News & Press
Wayne Savage may harbor a secret wish Arrowhead Development LLC had a different name.
Savage, executive director of Arrowhead Park, acknowledges there are a potentially confusing number of entities with Arrowhead in their names, all seeking in separate yet related ways to drive innovation, technology commercialization and economic development in New Mexico. As executive director of the on-campus research and business park at New Mexico State University, he gets to tie the various Arrowheads together, and explain their identities to the outside world.
Twenty-one engineering students from New Mexico State University participated in a recent Aggie Innovation Design Challenge sponsored by Intel Corp.
The innovation challenge concept was designed by the Engineering New Mexico Resource Network in the College of Engineering in collaboration with corporate partners to jump-start student engagement in innovative applications of engineering concepts. The challenges allow students to get involved in innovation and entrepreneurship in a fun yet real-world setting.
New Mexico State University’s Innoventure program has again received a $10,000 contribution from AT&T to support its ongoing efforts to encourage middle- and high-school students to use science, technology, engineering and math to solve everyday problems and create a business around the solutions.
Innoventure is part of Arrowhead Center, NMSU’s economic development arm. The student participants, who come from around New Mexico, spend about seven months developing technology to address a specific theme and building a business plan to turn their idea into a marketable product.
A little piece of land, a few chickens and a couple of goats may sound like a tentative foundation for a blooming small business venture. But that is exactly what Daniel Hartell and his wife, Norma Hartell, have done with help from Studio G, the student business accelerator at New Mexico State University.
Nestled on a little piece of land in Mesquite, south of Las Cruces, the NMSU grads wondered how to turn a profit from their operation, Chico Farm.
New Mexico State University alumni are raising the bar when it comes to the products they develop through Studio G, the student business incubator at Arrowhead Center, by creating a new line of handmade soaps using goat’s milk.
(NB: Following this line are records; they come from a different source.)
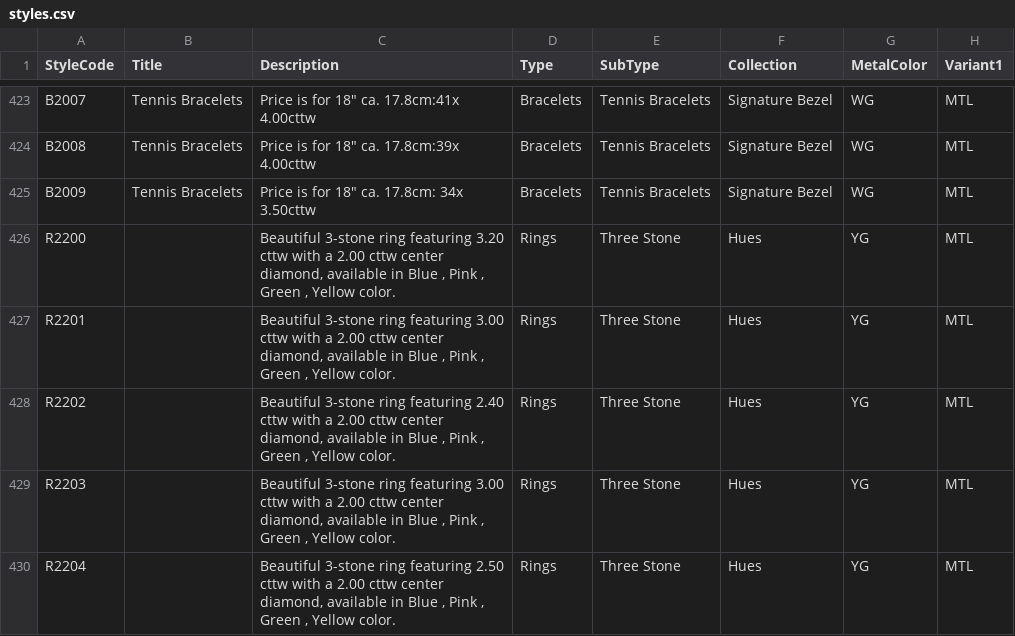
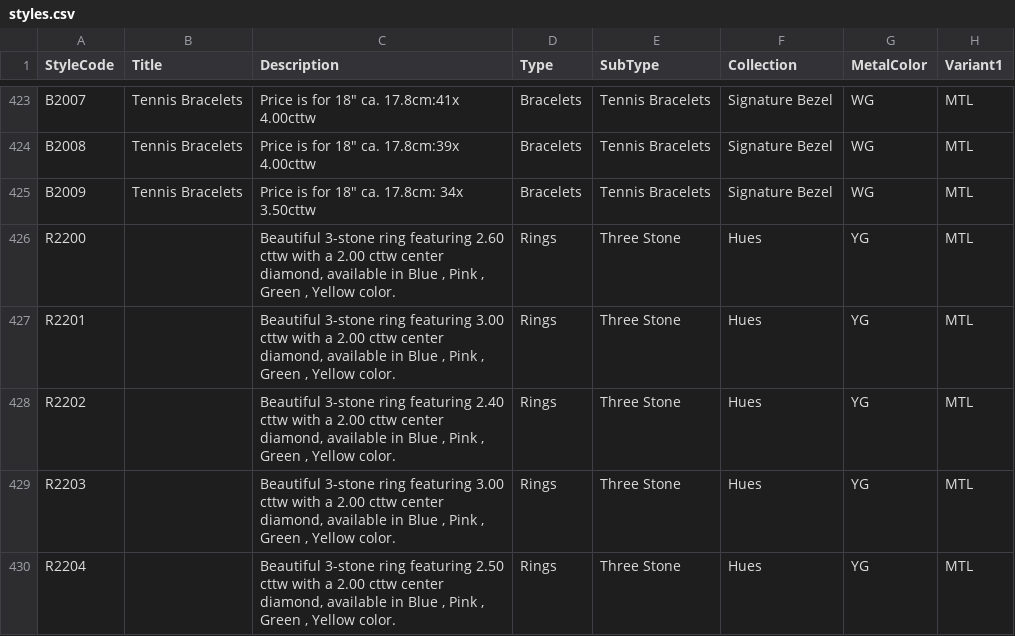
Before and after one commit to niravpmehta/jewelry-data, a CSV file: styles.csv, drawn as a sheet; only a part is shown, gaps mark what is left out; the diff names each change by its address in the sheet, - before the commit and + after, or states it on an @@ line.

Commit message:
Sync styles.csv

```diff
--- a/styles.csv
+++ b/styles.csv
-C426 (Description): …ring featuring 3.20 cttw with…
+C426 (Description): …ring featuring 2.60 cttw with…
```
Chico Farm, a livestock farm located in Mesquite, N.M., was started by NMSU civil engineering graduate Daniel Hartell and anthropology graduate student Norma Hartell. The name “Chico” comes from one of the dogs that the couple owns.
On the Blog
Arrowhead Center is accepting applications from small business owners and entrepreneurs for its Entrepreneur Ventures Program. The deadline to submit an application is Aug. 13. Those selected will receive specialized support and resources. Services are customized to fit startups and established businesses, and they include business plans, marketing studies, feasibility studies, financial analyses and industry analyses.
After skipping four grades in elementary and high school, graduating from college at 18, then landing a business-development position at news aggregator Digg, Brian Wong was on the fast track to success. But five months later, he found himself jobless--and trying to determine what to do next.